Dataset excerpts
________________________
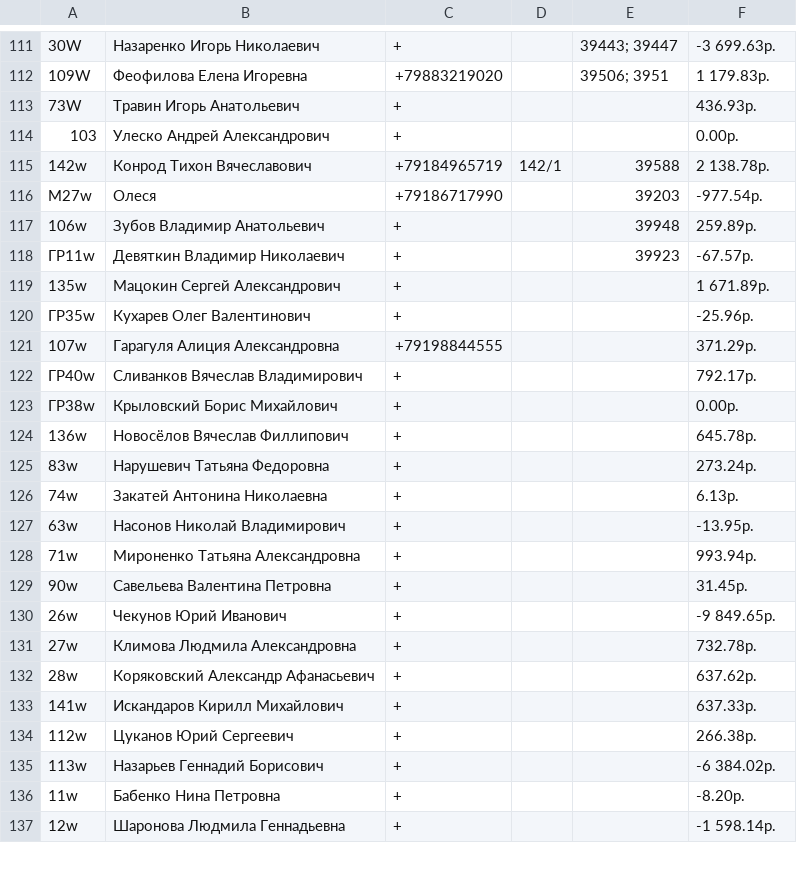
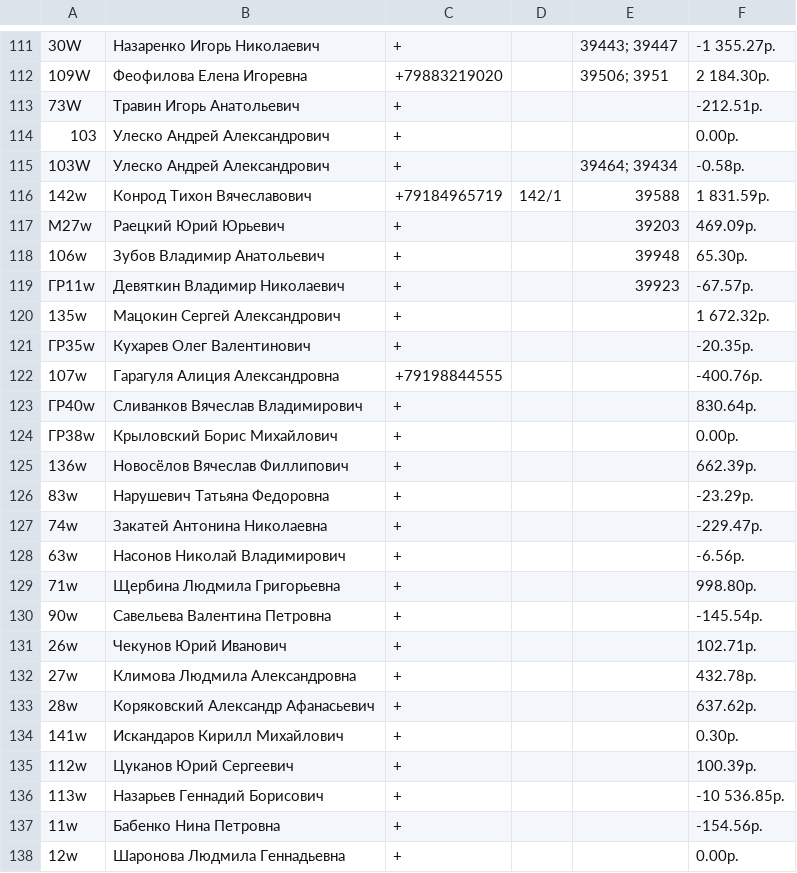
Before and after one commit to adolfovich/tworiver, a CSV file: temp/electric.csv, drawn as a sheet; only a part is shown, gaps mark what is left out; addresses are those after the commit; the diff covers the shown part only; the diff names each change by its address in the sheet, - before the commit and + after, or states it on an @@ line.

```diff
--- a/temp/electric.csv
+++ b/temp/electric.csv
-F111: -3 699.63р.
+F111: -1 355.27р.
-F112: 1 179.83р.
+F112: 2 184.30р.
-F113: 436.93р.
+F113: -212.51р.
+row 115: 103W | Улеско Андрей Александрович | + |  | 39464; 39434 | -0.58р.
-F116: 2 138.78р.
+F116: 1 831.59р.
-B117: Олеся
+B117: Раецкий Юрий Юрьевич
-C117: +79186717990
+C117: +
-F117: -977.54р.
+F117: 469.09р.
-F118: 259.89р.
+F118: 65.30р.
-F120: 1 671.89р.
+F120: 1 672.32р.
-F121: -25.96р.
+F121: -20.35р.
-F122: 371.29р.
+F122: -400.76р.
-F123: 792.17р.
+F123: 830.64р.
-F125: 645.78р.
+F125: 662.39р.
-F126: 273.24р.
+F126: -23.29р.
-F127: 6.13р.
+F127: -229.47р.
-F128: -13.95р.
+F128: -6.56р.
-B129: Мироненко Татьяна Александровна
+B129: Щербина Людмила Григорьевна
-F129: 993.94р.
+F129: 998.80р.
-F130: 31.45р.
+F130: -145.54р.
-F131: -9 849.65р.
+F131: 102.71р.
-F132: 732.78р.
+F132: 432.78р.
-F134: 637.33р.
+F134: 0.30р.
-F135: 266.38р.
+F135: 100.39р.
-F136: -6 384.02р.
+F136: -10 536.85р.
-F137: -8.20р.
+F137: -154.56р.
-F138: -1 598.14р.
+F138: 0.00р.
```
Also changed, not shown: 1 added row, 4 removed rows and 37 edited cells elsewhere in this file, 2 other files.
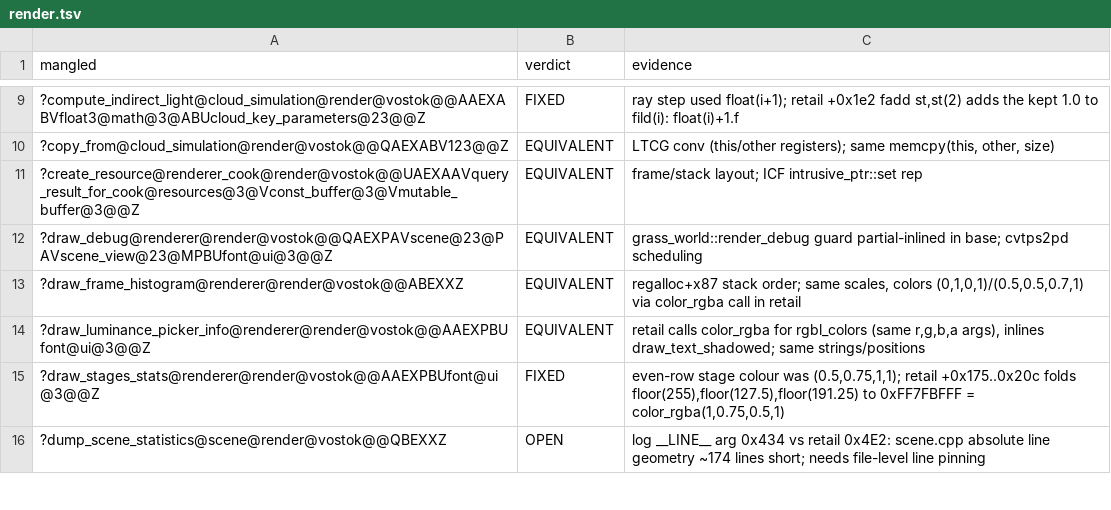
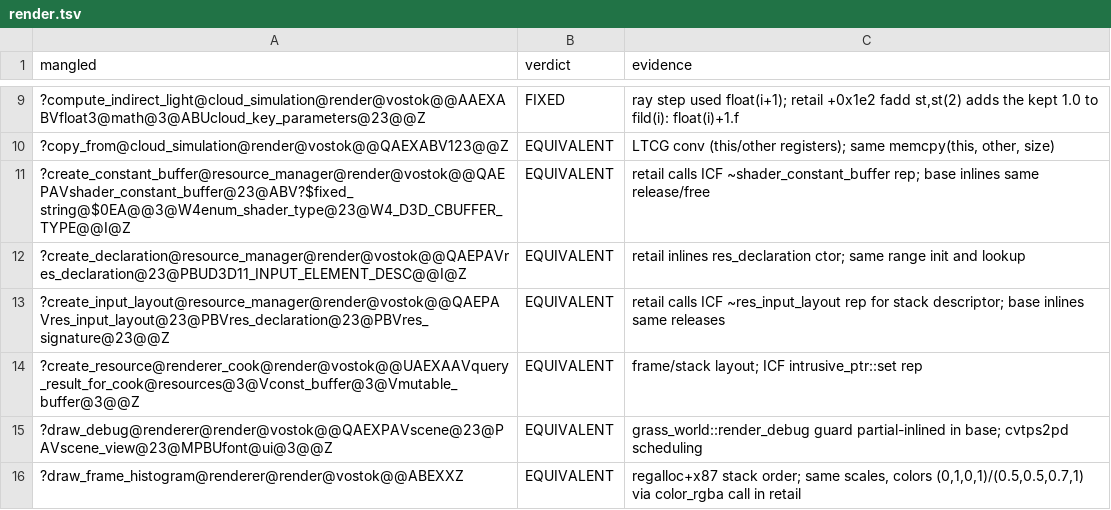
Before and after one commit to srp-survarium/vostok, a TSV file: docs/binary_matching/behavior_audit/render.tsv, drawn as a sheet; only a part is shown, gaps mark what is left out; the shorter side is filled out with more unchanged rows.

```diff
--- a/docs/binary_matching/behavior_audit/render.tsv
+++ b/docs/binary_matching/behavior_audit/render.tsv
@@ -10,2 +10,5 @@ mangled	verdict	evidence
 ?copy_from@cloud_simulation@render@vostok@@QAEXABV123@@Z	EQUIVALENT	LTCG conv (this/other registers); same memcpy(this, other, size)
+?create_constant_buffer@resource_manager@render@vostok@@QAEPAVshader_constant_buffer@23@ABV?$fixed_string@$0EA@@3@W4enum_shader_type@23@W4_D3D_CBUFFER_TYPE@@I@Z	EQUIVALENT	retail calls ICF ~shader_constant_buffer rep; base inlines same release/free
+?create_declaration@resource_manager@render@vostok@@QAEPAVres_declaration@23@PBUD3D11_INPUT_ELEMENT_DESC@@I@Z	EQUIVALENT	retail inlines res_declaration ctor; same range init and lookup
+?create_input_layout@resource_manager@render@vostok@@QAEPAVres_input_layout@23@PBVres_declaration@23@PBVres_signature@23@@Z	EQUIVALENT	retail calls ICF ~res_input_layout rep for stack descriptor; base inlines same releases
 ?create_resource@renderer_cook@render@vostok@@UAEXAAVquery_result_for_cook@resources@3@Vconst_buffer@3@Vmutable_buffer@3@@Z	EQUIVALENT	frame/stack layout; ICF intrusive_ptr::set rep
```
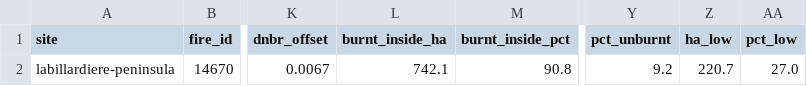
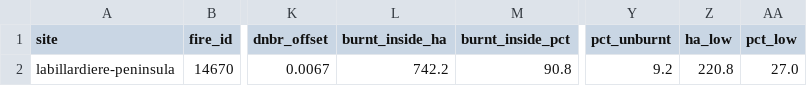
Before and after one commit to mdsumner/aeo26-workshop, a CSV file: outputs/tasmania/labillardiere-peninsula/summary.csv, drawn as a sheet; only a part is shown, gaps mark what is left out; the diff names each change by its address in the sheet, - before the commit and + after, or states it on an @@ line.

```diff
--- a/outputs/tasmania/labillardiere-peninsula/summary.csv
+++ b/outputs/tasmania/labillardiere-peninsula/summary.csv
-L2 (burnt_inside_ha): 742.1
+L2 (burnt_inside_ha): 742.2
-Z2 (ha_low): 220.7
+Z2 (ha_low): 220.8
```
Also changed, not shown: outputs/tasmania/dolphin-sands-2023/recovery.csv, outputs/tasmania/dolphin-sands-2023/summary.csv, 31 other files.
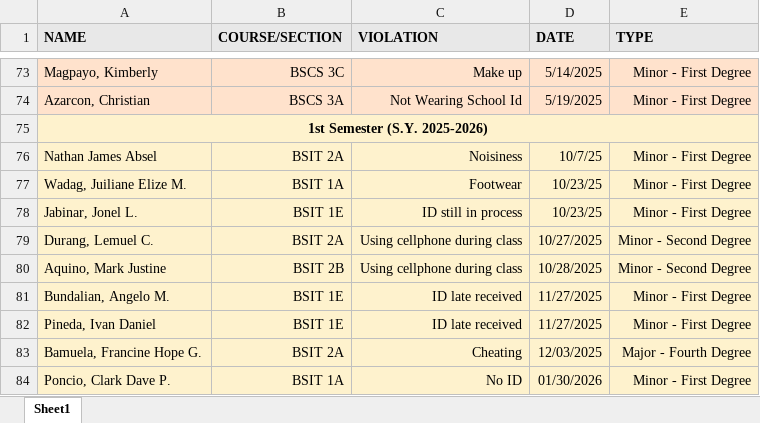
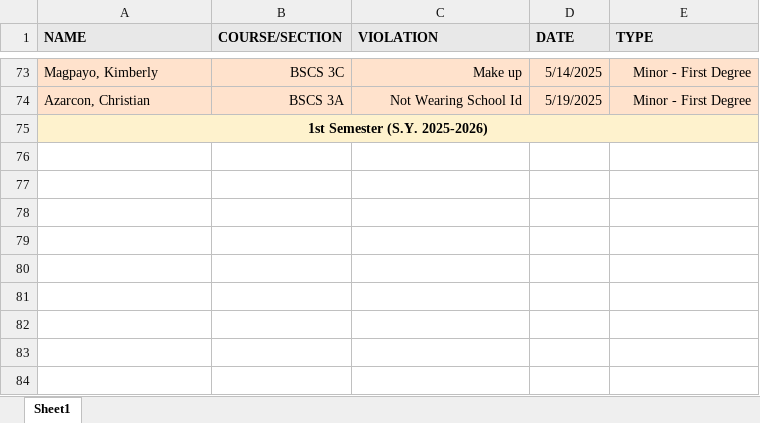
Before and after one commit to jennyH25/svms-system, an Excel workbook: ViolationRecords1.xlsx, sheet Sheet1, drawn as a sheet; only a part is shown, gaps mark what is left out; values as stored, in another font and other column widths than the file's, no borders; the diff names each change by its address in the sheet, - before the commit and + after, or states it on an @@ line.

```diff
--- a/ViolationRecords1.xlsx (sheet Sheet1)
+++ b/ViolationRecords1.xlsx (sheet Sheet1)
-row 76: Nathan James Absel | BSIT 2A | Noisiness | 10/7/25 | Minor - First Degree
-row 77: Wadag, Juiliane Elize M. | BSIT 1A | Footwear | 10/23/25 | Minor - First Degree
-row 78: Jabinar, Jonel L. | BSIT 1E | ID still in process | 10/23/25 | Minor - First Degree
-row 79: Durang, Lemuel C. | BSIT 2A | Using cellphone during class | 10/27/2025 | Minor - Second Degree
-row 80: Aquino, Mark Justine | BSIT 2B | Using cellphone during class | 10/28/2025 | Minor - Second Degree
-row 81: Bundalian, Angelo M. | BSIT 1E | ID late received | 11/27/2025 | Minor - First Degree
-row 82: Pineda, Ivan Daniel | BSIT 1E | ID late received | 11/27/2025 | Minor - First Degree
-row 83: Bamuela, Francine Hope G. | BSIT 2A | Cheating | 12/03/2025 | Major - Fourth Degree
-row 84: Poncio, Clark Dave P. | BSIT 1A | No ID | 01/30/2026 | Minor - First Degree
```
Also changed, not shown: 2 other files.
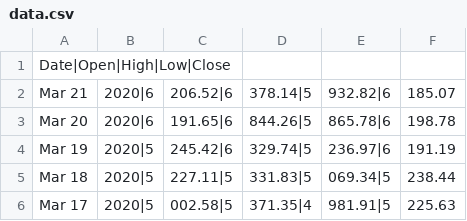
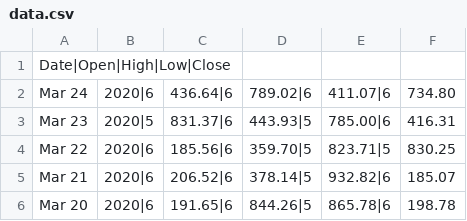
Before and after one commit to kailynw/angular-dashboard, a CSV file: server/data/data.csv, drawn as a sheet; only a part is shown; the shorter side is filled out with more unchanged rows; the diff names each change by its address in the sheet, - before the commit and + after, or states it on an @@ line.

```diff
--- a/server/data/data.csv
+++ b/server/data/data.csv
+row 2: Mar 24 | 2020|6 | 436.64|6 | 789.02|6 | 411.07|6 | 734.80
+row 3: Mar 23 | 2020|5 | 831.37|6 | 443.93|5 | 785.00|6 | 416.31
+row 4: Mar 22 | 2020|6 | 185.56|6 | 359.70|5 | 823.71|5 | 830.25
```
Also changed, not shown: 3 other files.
________________________
> _Required action_: Filter the records above for the string "during" and copy each matching line.

> _Finished exercise_:
-row 79: Durang, Lemuel C. | BSIT 2A | Using cellphone during class | 10/27/2025 | Minor - Second Degree
-row 80: Aquino, Mark Justine | BSIT 2B | Using cellphone during class | 10/28/2025 | Minor - Second Degree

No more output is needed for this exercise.